Can you trust your implementation partner to manage scope?
When a technology project fails spectacularly, it’s probably fair to say that both parties earn some of the blame. However, many retailers ultimately rely on the implementation partner to not let the technology project get out of hand.
In this article for Retail Customer Experience, Tom Schoen discusses the importance of scope and especially how your partner should set expectations for forecasting and controlling it. Knowing the best practices around scope can help you watch and ensure your partner is keeping themselves – and you – accountable during the process.
A change in scope can take many forms: new requirements can come in, requirements can change, technical requirements or financials can be altered, and so on. Your partner should have the foresight to predict certain changes based on the nature of the project.
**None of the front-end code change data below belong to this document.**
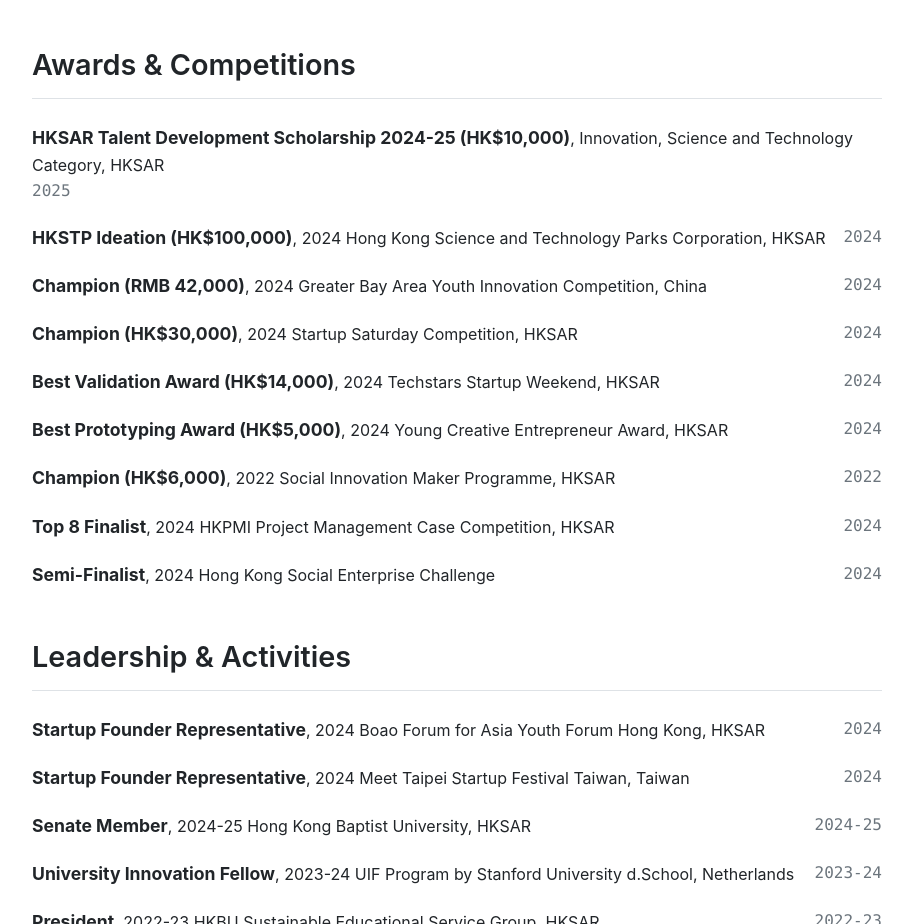
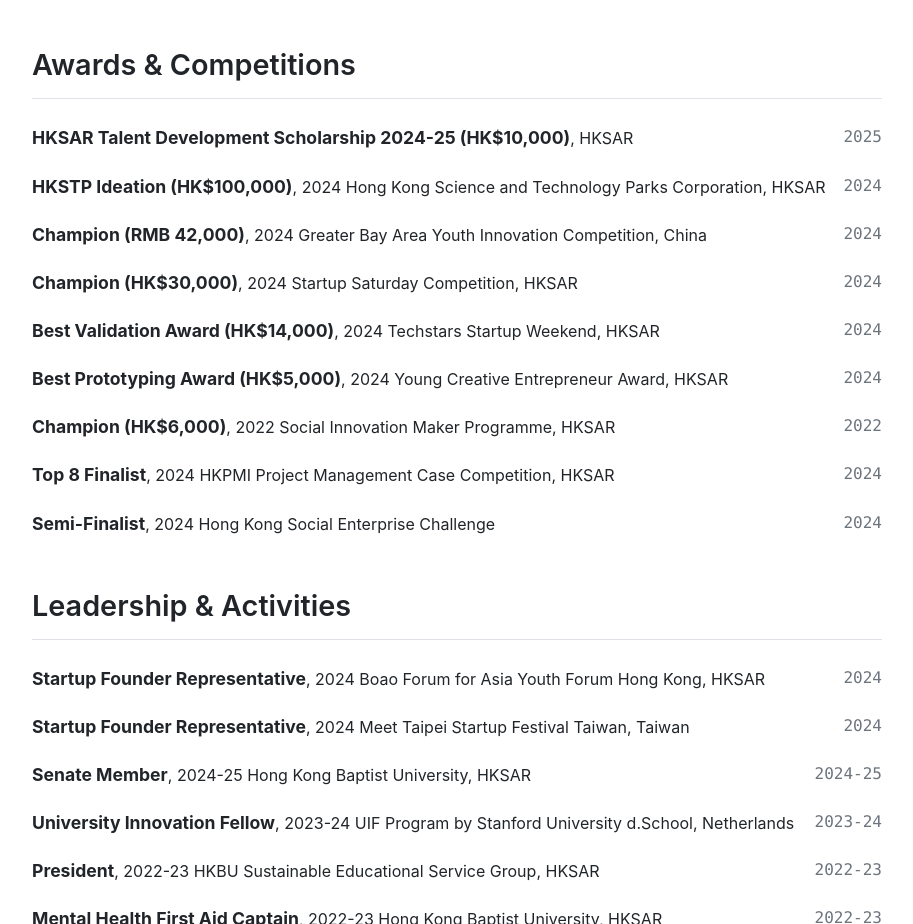
Before and after one commit to vickyliu79/vickyliu79.github.io, a plain HTML site: page index.html in a window 1280 px wide. Shown: the part 2029-2953 px from the top of the page, without its empty margins (183-1096 px from the left). Drawn offline with Linux system fonts and the light colour scheme.

Commit message:
Update index.html

```diff
--- a/index.html
+++ b/index.html
@@ -290,7 +290,7 @@
         <section class="section" id="awards">
             <h2>Awards & Competitions</h2>
             <ul>
-                <li class="item"><div class="item-main"><b>HKSAR Talent Development Scholarship 2024-25 (HK$10,000)</b>, Innovation, Science and Technology Category, HKSAR</div><div class="date">2025</div></li>
+                <li class="item"><div class="item-main"><b>HKSAR Talent Development Scholarship 2024-25 (HK$10,000)</b>, HKSAR</div><div class="date">2025</div></li>
                 <li class="item"><div class="item-main"><b>HKSTP Ideation (HK$100,000)</b>, 2024 Hong Kong Science and Technology Parks Corporation, HKSAR</div><div class="date">2024</div></li>
                 <li class="item"><div class="item-main"><b>Champion (RMB 42,000)</b>, 2024 Greater Bay Area Youth Innovation Competition, China</div><div class="date">2024</div></li>
                 <li class="item"><div class="item-main"><b>Champion (HK$30,000)</b>, 2024 Startup Saturday Competition, HKSAR</div><div class="date">2024</div></li>
```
For example, if you can’t decide on a set of requirements or frequently change your mind about them, then your partner should recognize that there’s a good chance that functional requirements will change at some point during the project. They can determine how much time it takes to set a certain number of requirements or the number of changes a set of requirements has already gone through, and then forecast costs associated with those types of changes as the project progresses.
Read more at Retail Customer Experience.